Human rights organisation Amnesty International has urged the Premier League to change its testing for prospective new club owners.
The plea comes as Newcastle United look set to be taken over by a Saudi Arabian-backed consortium.
Via The Athletic, Sacha Deshmukh, Amnesty International UK’s CEO confirmed that they have sent a new “human-rights compliant” test to the Premier League to recommend that they overhaul the way that owner and director tests are carried out.
He said: “Instead of allowing those implicated in serious human rights violations to walk into English football simply because they have deep pockets, we’ve urged the Premier League to change their owners’ and directors’ test to address human rights issues.
“The phrase ‘human rights’ doesn’t even appear in the owners’ and directors’ test despite English football supposedly adhering to FIFA standards. We’ve sent the Premier League a suggested new human rights-compliant test and we reiterate our call on them to overhaul their standards on this.”
Amnesty added that like other sports such as Formula 1, football is an extremely popular sport for branding and potentially allowing a country to rebrand its image.
The Premier League had initially blocked the Public Investment Fund (PIF) that was providing 80% of the money required to complete the takeover due to its piracy issue with beIN Sports over the illegal broadcasting of Premier League matches.
However, a court hearing deemed that there was no need for PIF to provide separation between the Saudi state and them, therefore making the piracy claims redundant.
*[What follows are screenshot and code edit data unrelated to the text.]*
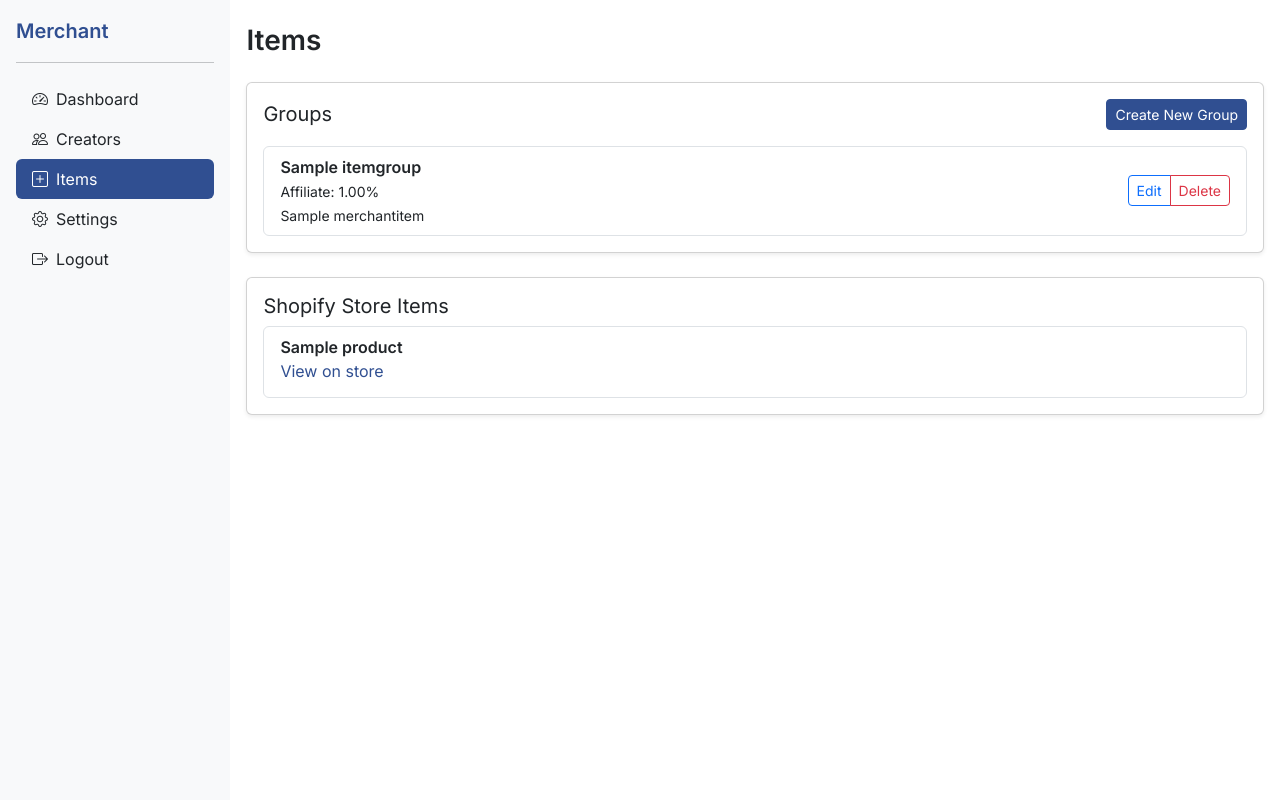
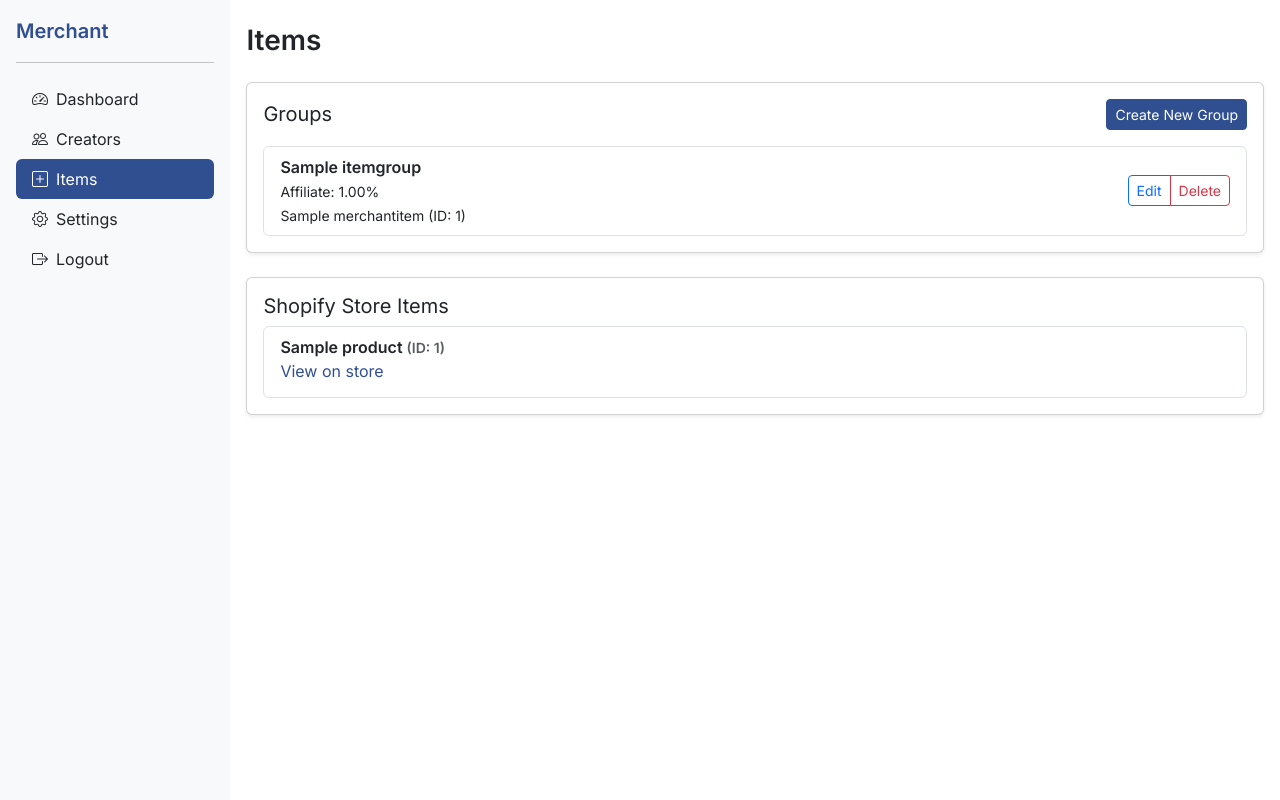
Before and after one commit to echang112368/badger, a Django app: page /merchant/items/ in a window 1280 px wide. Run offline with Django 5.2, Linux system fonts and the light colour scheme; a user stored in the database is signed in; tables that the repository leaves empty hold one stand-in row (values such as "Sample post"); a database or web service that is not in the repository returns one stand-in record (values such as "Sample title"); data that the repository does not hold is empty.

Commit message:
Show Shopify item IDs

```diff
--- a/templates/merchants/items.html
+++ b/templates/merchants/items.html
@@ -17,7 +17,7 @@
                         <small>Affiliate: {{ group.affiliate_percent }}%</small>
                         <div><small>
                             {% for gitem in group.items.all %}
-                                {{ gitem.title }}{% if not forloop.last %}, {% endif %}
+                                {{ gitem.title }}{% if gitem.shopify_product_id %} (ID: {{ gitem.shopify_product_id }}){% endif %}{% if not forloop.last %}, {% endif %}
                             {% empty %}No items{% endfor %}
                         </small></div>
                     </div>
@@ -40,7 +40,7 @@
                 {% for product in shopify_items %}
                 <li class="list-group-item d-flex justify-content-between align-items-center">
                     <div class="me-2">
-                        <div class="fw-bold">{{ product.title }}</div>
+                        <div class="fw-bold">{{ product.title }} <small class="text-muted">(ID: {{ product.id }})</small></div>
                         <a href="https://{{ shopify_domain }}/products/{{ product.handle }}" target="_blank" class="text-decoration-none d-inline-block text-truncate" style="max-width: 250px;" title="{{ product.title }}">View on store</a>
                     </div>
                 </li>
@@ -75,7 +75,7 @@
               {% for product in shopify_items %}
               <div class="form-check">
                 <input class="form-check-input" type="checkbox" name="shopify_items" value="{{ product.id }}" id="product-{{ product.id }}" data-existing-group-id="{{ product.existing_group_id|default:'' }}" {% if product.existing_group_id %}disabled{% endif %} {% if product.id|stringformat:"s" in selected_shopify_items %}checked{% endif %}>
-                <label class="form-check-label" for="product-{{ product.id }}">{{ product.title }}{% if product.existing_group_name %} <small class="text-muted">(Already in {{ product.existing_group_name }})</small>{% endif %}</label>
+                <label class="form-check-label" for="product-{{ product.id }}">{{ product.title }} <small class="text-muted">(ID: {{ product.id }})</small>{% if product.existing_group_name %} <small class="text-muted">(Already in {{ product.existing_group_name }})</small>{% endif %}</label>
               </div>
               {% endfor %}
             </div>
```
This now means the Premier League could allow the £300 million takeover of Newcastle to finally go ahead if they find no further issues. The takeover is expected to be completed by the end of the week at the latest.